• [WORK REQUEST]
The word "class" appears in some lines of the entries. Say how many, and give nothing but the number.

***** SOURCE INFORMATION *****

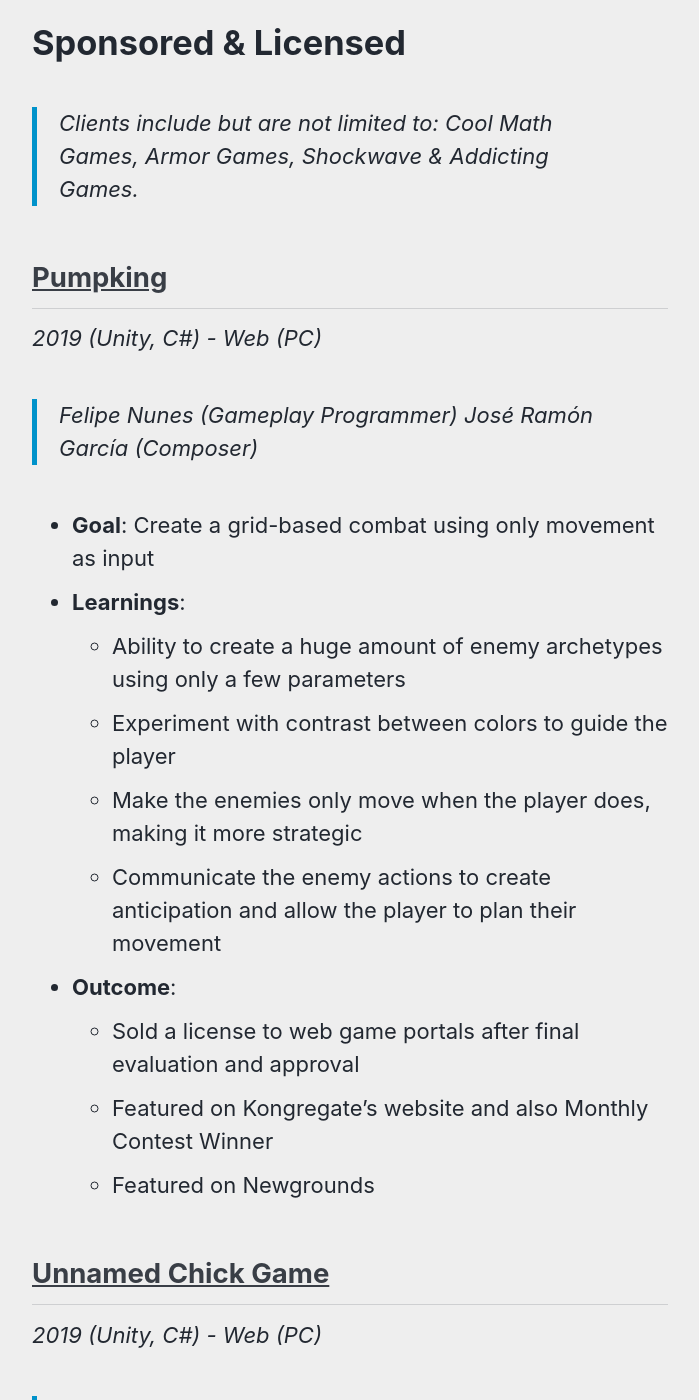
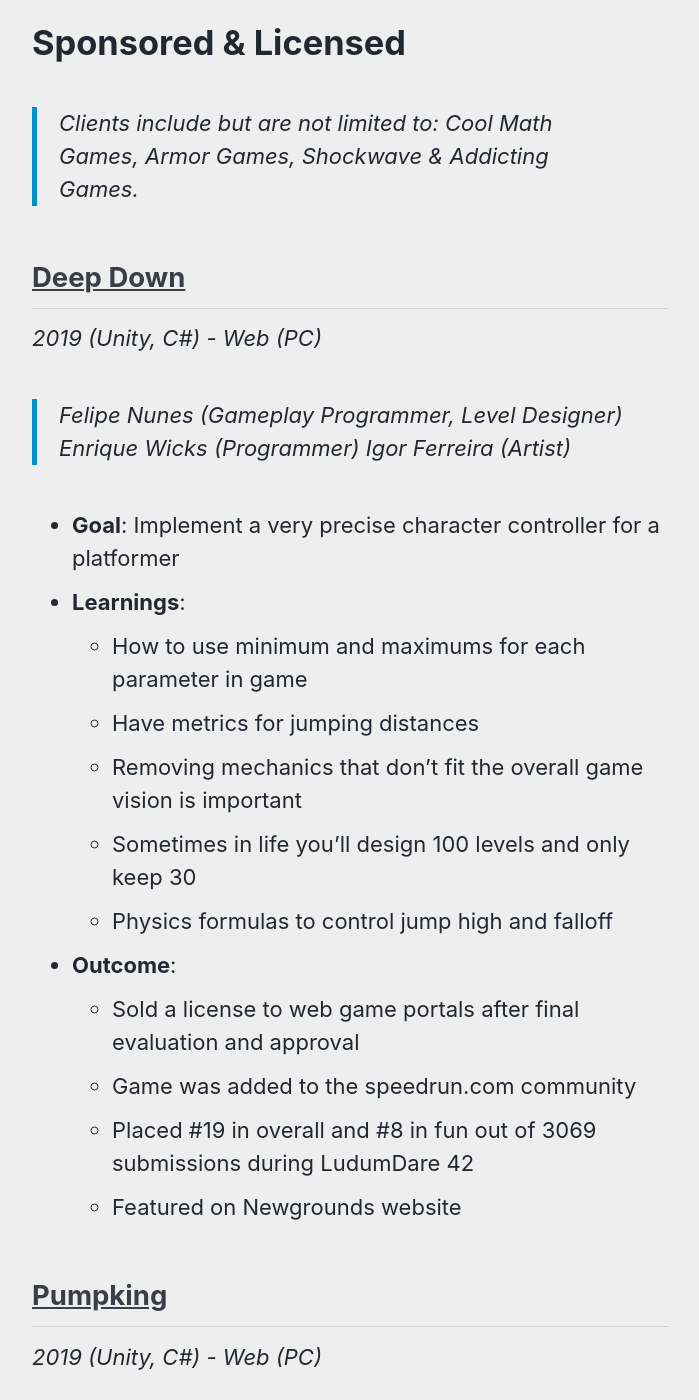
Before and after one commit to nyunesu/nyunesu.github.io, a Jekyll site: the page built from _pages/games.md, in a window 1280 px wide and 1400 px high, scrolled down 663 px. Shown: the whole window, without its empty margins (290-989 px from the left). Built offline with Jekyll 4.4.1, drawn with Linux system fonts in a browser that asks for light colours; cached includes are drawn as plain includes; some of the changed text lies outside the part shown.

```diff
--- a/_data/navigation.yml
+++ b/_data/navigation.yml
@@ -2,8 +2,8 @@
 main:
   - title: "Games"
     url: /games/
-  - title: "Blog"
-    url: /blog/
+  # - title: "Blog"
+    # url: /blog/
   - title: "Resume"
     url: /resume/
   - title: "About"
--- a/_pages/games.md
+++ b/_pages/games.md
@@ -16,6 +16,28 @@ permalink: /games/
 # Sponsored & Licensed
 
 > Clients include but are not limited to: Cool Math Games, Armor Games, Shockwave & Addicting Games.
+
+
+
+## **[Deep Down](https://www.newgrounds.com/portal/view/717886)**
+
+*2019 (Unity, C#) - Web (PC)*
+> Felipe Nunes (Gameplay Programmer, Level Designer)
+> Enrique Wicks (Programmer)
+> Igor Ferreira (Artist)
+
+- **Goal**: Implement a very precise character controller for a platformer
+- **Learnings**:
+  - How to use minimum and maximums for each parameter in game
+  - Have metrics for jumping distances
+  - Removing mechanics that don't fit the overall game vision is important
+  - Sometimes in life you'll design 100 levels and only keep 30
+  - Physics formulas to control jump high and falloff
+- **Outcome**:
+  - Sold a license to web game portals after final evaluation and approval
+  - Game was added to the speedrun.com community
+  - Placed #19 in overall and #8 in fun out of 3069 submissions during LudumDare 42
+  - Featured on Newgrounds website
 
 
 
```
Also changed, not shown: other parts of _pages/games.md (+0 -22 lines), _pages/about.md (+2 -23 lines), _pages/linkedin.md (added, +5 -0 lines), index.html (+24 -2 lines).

*****
***** SOURCE INFORMATION *****

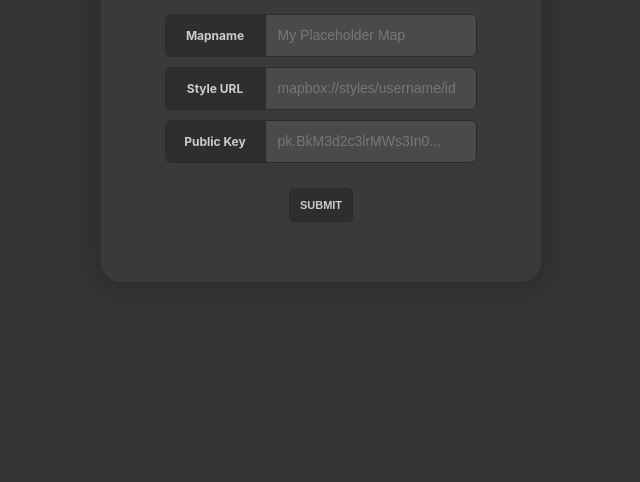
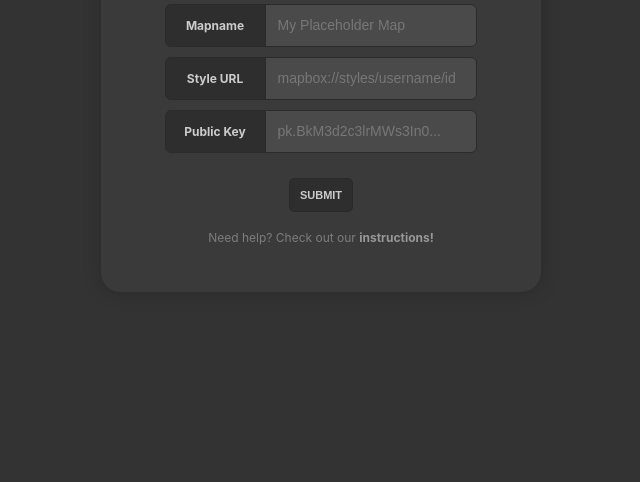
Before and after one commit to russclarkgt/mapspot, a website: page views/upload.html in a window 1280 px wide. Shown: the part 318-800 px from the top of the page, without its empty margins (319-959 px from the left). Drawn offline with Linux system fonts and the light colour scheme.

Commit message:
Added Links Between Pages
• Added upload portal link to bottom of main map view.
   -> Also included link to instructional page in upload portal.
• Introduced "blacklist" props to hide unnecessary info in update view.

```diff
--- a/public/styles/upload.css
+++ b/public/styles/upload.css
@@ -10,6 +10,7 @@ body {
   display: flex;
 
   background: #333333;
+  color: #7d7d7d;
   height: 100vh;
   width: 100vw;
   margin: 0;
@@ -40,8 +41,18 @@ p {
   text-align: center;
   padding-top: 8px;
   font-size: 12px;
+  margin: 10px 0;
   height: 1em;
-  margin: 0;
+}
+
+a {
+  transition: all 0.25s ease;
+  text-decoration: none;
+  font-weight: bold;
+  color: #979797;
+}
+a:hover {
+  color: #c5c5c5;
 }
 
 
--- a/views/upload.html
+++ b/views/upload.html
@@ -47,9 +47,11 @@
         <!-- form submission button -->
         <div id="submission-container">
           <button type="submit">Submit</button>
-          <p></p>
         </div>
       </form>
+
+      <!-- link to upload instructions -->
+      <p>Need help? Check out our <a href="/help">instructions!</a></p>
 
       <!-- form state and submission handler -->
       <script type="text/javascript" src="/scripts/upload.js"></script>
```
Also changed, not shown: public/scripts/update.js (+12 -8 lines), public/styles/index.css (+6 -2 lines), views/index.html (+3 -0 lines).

*****
***** SOURCE INFORMATION *****

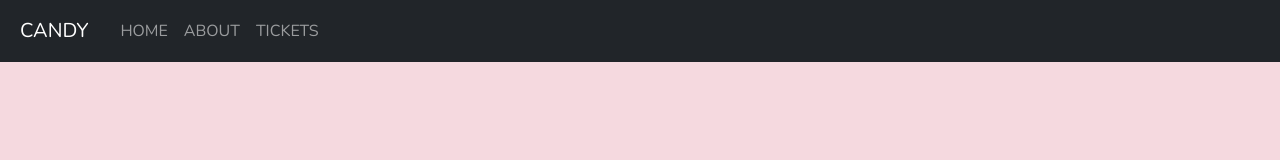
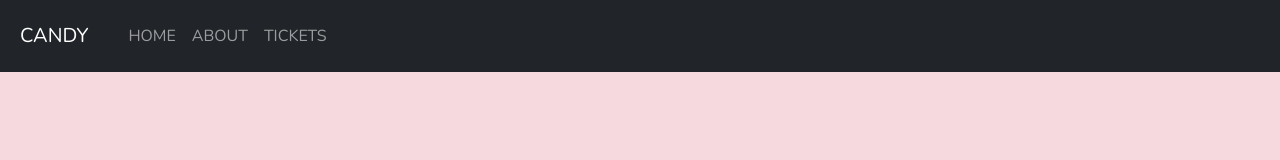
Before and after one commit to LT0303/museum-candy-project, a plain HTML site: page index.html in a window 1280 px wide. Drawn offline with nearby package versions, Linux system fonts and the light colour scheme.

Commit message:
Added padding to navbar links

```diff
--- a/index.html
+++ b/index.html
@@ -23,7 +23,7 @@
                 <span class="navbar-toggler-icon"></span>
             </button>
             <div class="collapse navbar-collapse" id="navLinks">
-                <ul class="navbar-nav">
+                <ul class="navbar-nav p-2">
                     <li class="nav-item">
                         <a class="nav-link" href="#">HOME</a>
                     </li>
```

*****

• [TASK ANSWER]
6